▶ [STORED DATA]
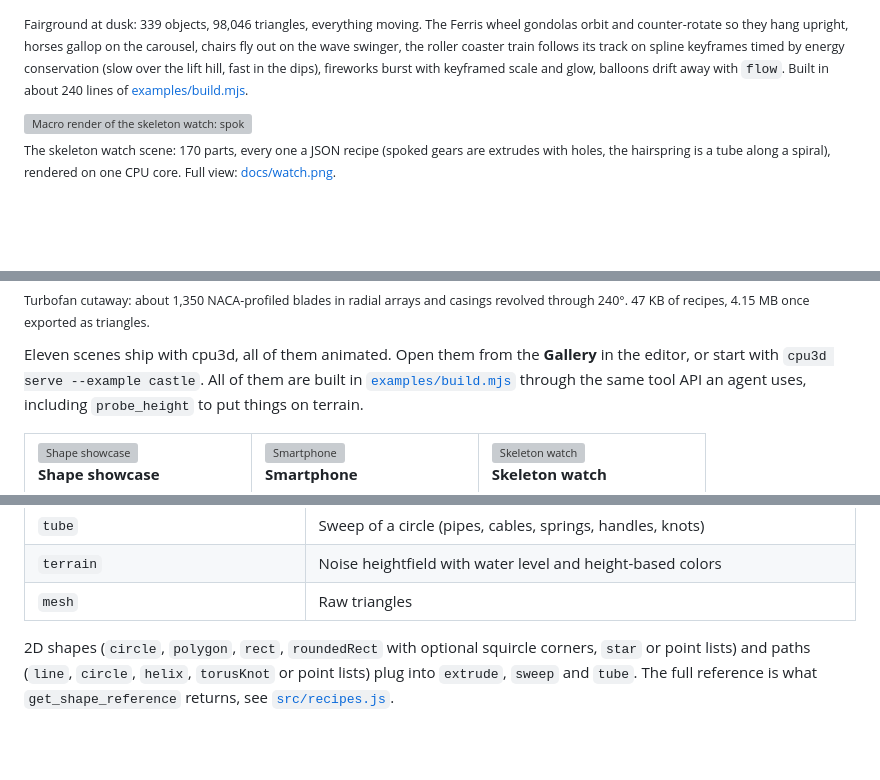
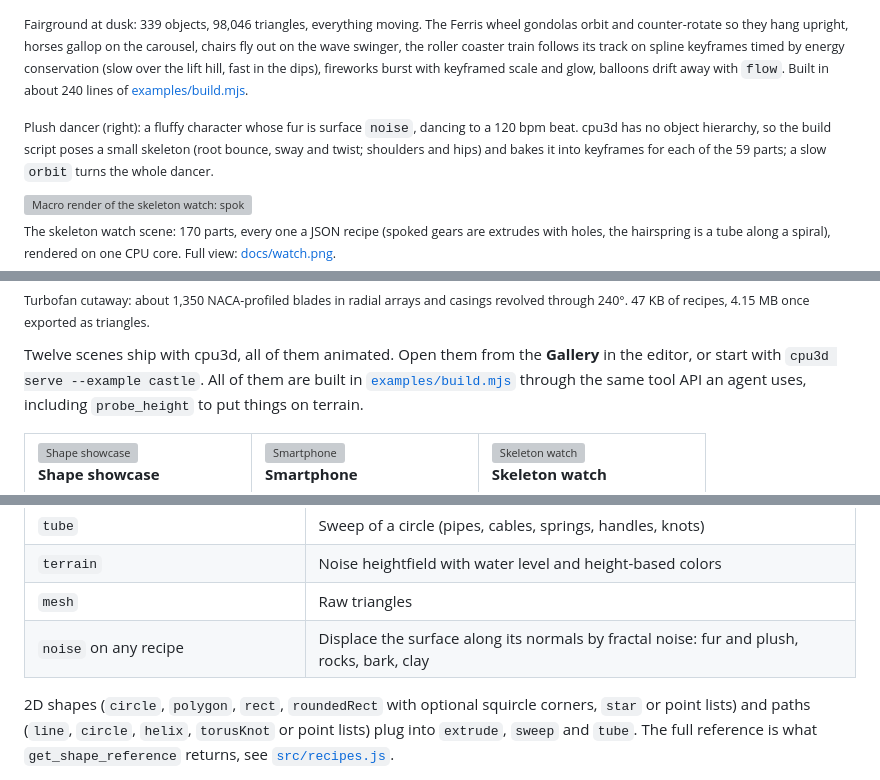
Before and after one commit to alparn/cpu3d, a Markdown page: README.md, 3 parts joined by grey strips. Drawn GitHub-style; blank space fills up the shorter version; grey boxes are pictures that could not be loaded.

```diff
--- a/README.md
+++ b/README.md
@@ -38,5 +38,7 @@ Most 3D tools are built for hands on a mouse. cpu3d is built for agents first:
 
 <sub>Fairground at dusk: 339 objects, 98,046 triangles, everything moving. The Ferris wheel gondolas orbit and counter-rotate so they hang upright, horses gallop on the carousel, chairs fly out on the wave swinger, the roller coaster train follows its track on spline keyframes timed by energy conservation (slow over the lift hill, fast in the dips), fireworks burst with keyframed scale and glow, balloons drift away with <code>flow</code>. Built in about 240 lines of <a href="examples/build.mjs">examples/build.mjs</a>.</sub>
+
+<sub>Plush dancer (right): a fluffy character whose fur is surface <code>noise</code>, dancing to a 120 bpm beat. cpu3d has no object hierarchy, so the build script poses a small skeleton (root bounce, sway and twist; shoulders and hips) and bakes it into keyframes for each of the 59 parts; a slow <code>orbit</code> turns the whole dancer.</sub>
 
 <img src="docs/watch-macro.png" alt="Macro render of the skeleton watch: spoked brass gears, a hairspring, ruby jewels and blued screws" width="100%">
 
@@ -46,7 +48,7 @@ Most 3D tools are built for hands on a mouse. cpu3d is built for agents first:
 
 <sub>Turbofan cutaway: about 1,350 NACA-profiled blades in radial arrays and casings revolved through 240°. 47 KB of recipes, 4.15 MB once exported as triangles.</sub>
 
-Eleven scenes ship with cpu3d, all of them animated. Open them from the **Gallery** in the editor, or start with `cpu3d serve --example castle`.
+Twelve scenes ship with cpu3d, all of them animated. Open them from the **Gallery** in the editor, or start with `cpu3d serve --example castle`.
 All of them are built in [`examples/build.mjs`](examples/build.mjs) through the same tool API an agent uses, including `probe_height` to put things on terrain.
 
 <table>
@@ -180,6 +183,7 @@ An object is plain JSON. Rotations are in degrees, colors are hex, Y is up and t
 | `tube` | Sweep of a circle (pipes, cables, springs, handles, knots) |
 | `terrain` | Noise heightfield with water level and height-based colors |
 | `mesh` | Raw triangles |
+| `noise` on any recipe | Displace the surface along its normals by fractal noise: fur and plush, rocks, bark, clay |
 
 2D shapes (`circle`, `polygon`, `rect`, `roundedRect` with optional squircle corners, `star` or point lists) and paths (`line`, `circle`, `helix`, `torusKnot` or point lists) plug into `extrude`, `sweep` and `tube`. The full reference is what `get_shape_reference` returns, see [`src/recipes.js`](src/recipes.js).
 
```
Also changed, not shown: other parts of README.md (+4 -3 lines), CHANGELOG.md (+2 -0 lines), docs/plush.gif (added), 8 other files.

▶ [ASSIGNMENT] From the first record to the last, copy everything exactly except the pictures.

▶ [SOLUTION]
Before and after one commit to alparn/cpu3d, a Markdown page: README.md, 3 parts joined by grey strips. Drawn GitHub-style; blank space fills up the shorter version; grey boxes are pictures that could not be loaded.

```diff
--- a/README.md
+++ b/README.md
@@ -38,5 +38,7 @@ Most 3D tools are built for hands on a mouse. cpu3d is built for agents first:
 
 <sub>Fairground at dusk: 339 objects, 98,046 triangles, everything moving. The Ferris wheel gondolas orbit and counter-rotate so they hang upright, horses gallop on the carousel, chairs fly out on the wave swinger, the roller coaster train follows its track on spline keyframes timed by energy conservation (slow over the lift hill, fast in the dips), fireworks burst with keyframed scale and glow, balloons drift away with <code>flow</code>. Built in about 240 lines of <a href="examples/build.mjs">examples/build.mjs</a>.</sub>
+
+<sub>Plush dancer (right): a fluffy character whose fur is surface <code>noise</code>, dancing to a 120 bpm beat. cpu3d has no object hierarchy, so the build script poses a small skeleton (root bounce, sway and twist; shoulders and hips) and bakes it into keyframes for each of the 59 parts; a slow <code>orbit</code> turns the whole dancer.</sub>
 
 <img src="docs/watch-macro.png" alt="Macro render of the skeleton watch: spoked brass gears, a hairspring, ruby jewels and blued screws" width="100%">
 
@@ -46,7 +48,7 @@ Most 3D tools are built for hands on a mouse. cpu3d is built for agents first:
 
 <sub>Turbofan cutaway: about 1,350 NACA-profiled blades in radial arrays and casings revolved through 240°. 47 KB of recipes, 4.15 MB once exported as triangles.</sub>
 
-Eleven scenes ship with cpu3d, all of them animated. Open them from the **Gallery** in the editor, or start with `cpu3d serve --example castle`.
+Twelve scenes ship with cpu3d, all of them animated. Open them from the **Gallery** in the editor, or start with `cpu3d serve --example castle`.
 All of them are built in [`examples/build.mjs`](examples/build.mjs) through the same tool API an agent uses, including `probe_height` to put things on terrain.
 
 <table>
@@ -180,6 +183,7 @@ An object is plain JSON. Rotations are in degrees, colors are hex, Y is up and t
 | `tube` | Sweep of a circle (pipes, cables, springs, handles, knots) |
 | `terrain` | Noise heightfield with water level and height-based colors |
 | `mesh` | Raw triangles |
+| `noise` on any recipe | Displace the surface along its normals by fractal noise: fur and plush, rocks, bark, clay |
 
 2D shapes (`circle`, `polygon`, `rect`, `roundedRect` with optional squircle corners, `star` or point lists) and paths (`line`, `circle`, `helix`, `torusKnot` or point lists) plug into `extrude`, `sweep` and `tube`. The full reference is what `get_shape_reference` returns, see [`src/recipes.js`](src/recipes.js).
 
```
Also changed, not shown: other parts of README.md (+4 -3 lines), CHANGELOG.md (+2 -0 lines), docs/plush.gif (added), 8 other files.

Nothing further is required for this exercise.